If you’re looking for an objective and unbiased evaluation of the new Beretta 92 Elite LTT, this isn’t it.
There seems to be a common assumption that a good product review is one that approaches its subject from a completely neutral and objective point of view. Except that’s not really possible. I think the best reviews usually come from someone who has a lot of experience with other products in the category they’re reviewing. And along with that experience, one tends to also develop some biases, whether conscious or sub-conscious. The best we can do is try to recognize those biases whenever possible and try to give every product a fair shake anyway.

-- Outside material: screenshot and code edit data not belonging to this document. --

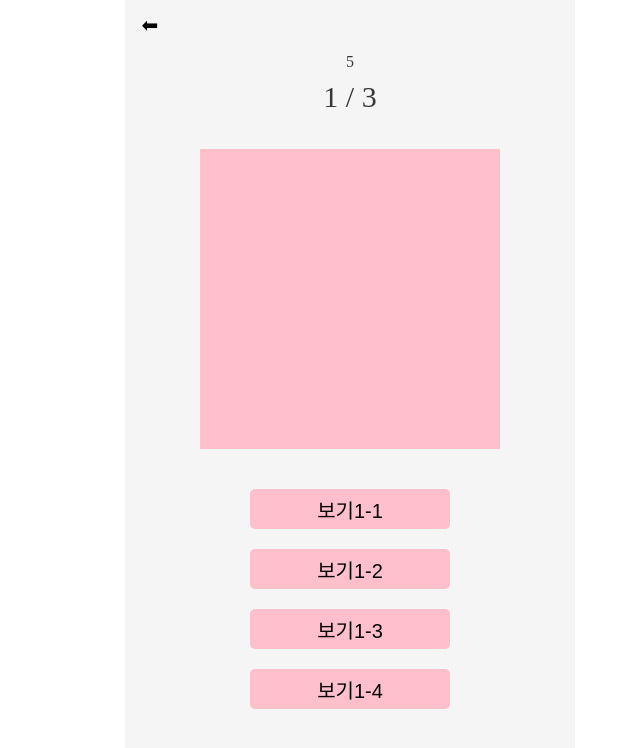
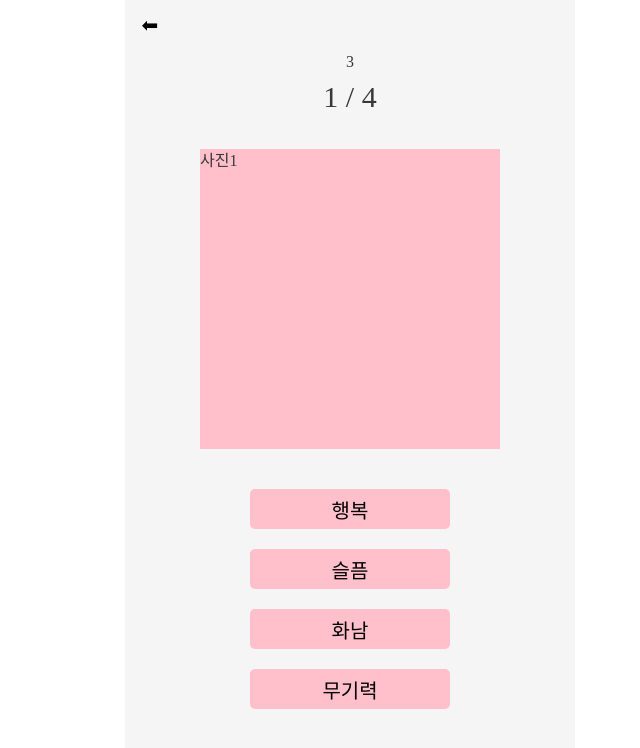
Before and after one commit to active-minds-hongik/active-minds-client, a React (Create React App) app: page /face-game in a window 1280 px wide. Shown: the top 748 px of the page, without its empty margins (290-930 px from the left). Built offline with nearby package versions, Linux system fonts and the light colour scheme.

Commit message:
refactor: 데이터 형식 수정에 따른 구조 변화

```diff
--- a/src/pages/FaceGamePage.tsx
+++ b/src/pages/FaceGamePage.tsx
@@ -12,37 +12,19 @@ const FaceGamePage = () => {
   const [currentQuestion, setCurrentQuestion] = useState(0);
 
   const questions = [
-    {
-      choice: [
-        { text: '보기1-1', isCorrect: true },
-        { text: '보기1-2', isCorrect: false },
-        { text: '보기1-3', isCorrect: false },
-        { text: '보기1-4', isCorrect: false },
-      ],
-    },
-    {
-      choice: [
-        { text: '보기2-1', isCorrect: false },
-        { text: '보기2-2', isCorrect: true },
-        { text: '보기2-3', isCorrect: false },
-        { text: '보기2-4', isCorrect: false },
-      ],
-    },
-    {
-      choice: [
-        { text: '보기3-1', isCorrect: false },
-        { text: '보기3-2', isCorrect: false },
-        { text: '보기3-3', isCorrect: true },
-        { text: '보기3-4', isCorrect: false },
-      ],
-    },
+    { choice: [{ url: '사진1', answer: '1' }] },
+    { choice: [{ url: '사진2', answer: '2' }] },
+    { choice: [{ url: '사진3', answer: '3' }] },
+    { choice: [{ url: '사진4', answer: '4' }] },
   ];
 
-  const handelNextButton = (isCorrect: boolean) => {
-    if (isCorrect) {
+  const handelAnswerButton = (e: React.MouseEvent<HTMLElement>) => {
+    if (
+      (e.target as HTMLElement).id ===
+      questions[currentQuestion].choice[0].answer
+    ) {
       setCurrentScore(currentScore + 1);
     }
-
     const nextQuestion = currentQuestion + 1;
     if (nextQuestion < questions.length) {
       setCurrentQuestion(nextQuestion);
@@ -58,23 +40,24 @@ const FaceGamePage = () => {
       <Current>
         {currentQuestion + 1} / {questions.length}
       </Current>
-      {/* 이미지 url 넣기 */}
-      <Img />
+      {questions[currentQuestion].choice.map((answer: any, index: number) => (
+        <Img>{answer.url}</Img>
+      ))}
+
       <ChoiceContainer>
-        {questions[currentQuestion].choice.map((answer: any, index: number) => (
-          <>
-            <Choice
-              key={index}
-              onClick={() => handelNextButton(answer.isCorrect)}
-            >
-              {answer.text}
-            </Choice>
-          </>
-        ))}
+        <Choice onClick={handelAnswerButton} id="1">
+          행복
+        </Choice>
+        <Choice onClick={handelAnswerButton} id="2">
+          슬픔
+        </Choice>
+        <Choice onClick={handelAnswerButton} id="3">
+          화남
+        </Choice>
+        <Choice onClick={handelAnswerButton} id="4">
+          무기력
+        </Choice>
       </ChoiceContainer>
-      {/* <NextQuestionBtn onClick={handelNextButton}>
-        다음 문제로 이동
-      </NextQuestionBtn> */}
     </FaceGameContainer>
   );
 };
@@ -128,6 +111,4 @@ const ChoiceContainer = styled.div`
   margin-top: 30px;
 `;
 
-const NextQuestionBtn = styled.button``;
-
 export default FaceGamePage;
```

When it comes to the Beretta 92 Elite LTT — the latest collaboration between Beretta and Ernest Langdon — I have to admit that my biases here are stronger than normal, and regular readers here will understand why. If you’re not a regular reader… well, watch the video and it will make sense. Or, as always, you can scroll on down and read the full transcript.
How about a 92-series Beretta with a Vertec-style slide so it’s got the dovetail cuts for front and rear sights with an M9A1 style frame so it’s got the front and rear backstrap texturing and a beveled magwell? Then add the Elite-style barrel that’s a little shorter and more accurate than the standard barrel and throw in a target crown for good measure. That’s a decent start. Now make sure it’s got the new G-style decock-only levers that can be converted back to the original F-style safety if you want, an oversized magazine release, fiber optic front sight with a square notch serrated rear, front cocking serrations on the slide, extra slim G10 grip panels, and a steel guide rod.
That is the Beretta 92 Elite LTT and it’s the best production 92 series pistol ever made.
The “LTT” stands for Langdon Tactical Technologies because these pistols are made by Beretta in partnership with Ernest Langdon. This is not the first Beretta variant Ernest has had a hand in but it is the first to combine this specific set of features that Ernest and other long-time fans of the 92 have been looking for.
Now I know what some of you are thinking right now: There is no way I can do an impartial review of this gun and you’re probably right. I am a shameless fan of Beretta 92s and I know Ernest. I’ve trained with him. I’ve talked about how he’s one of the people responsible for my partiality toward DA/SA pistols. My favorite compact 9mm is the Beretta PX4 Compact Carry, which Ernest also made happen. If there is anyone I would trust to design and configure the ideal Beretta 92, it would be Ernest Langdon. So I can’t claim to be impartial about the 92 Elite LTT. But for those of you who might not know who this guy is or why you should care that this gun has his name on it, I can try to give you some background.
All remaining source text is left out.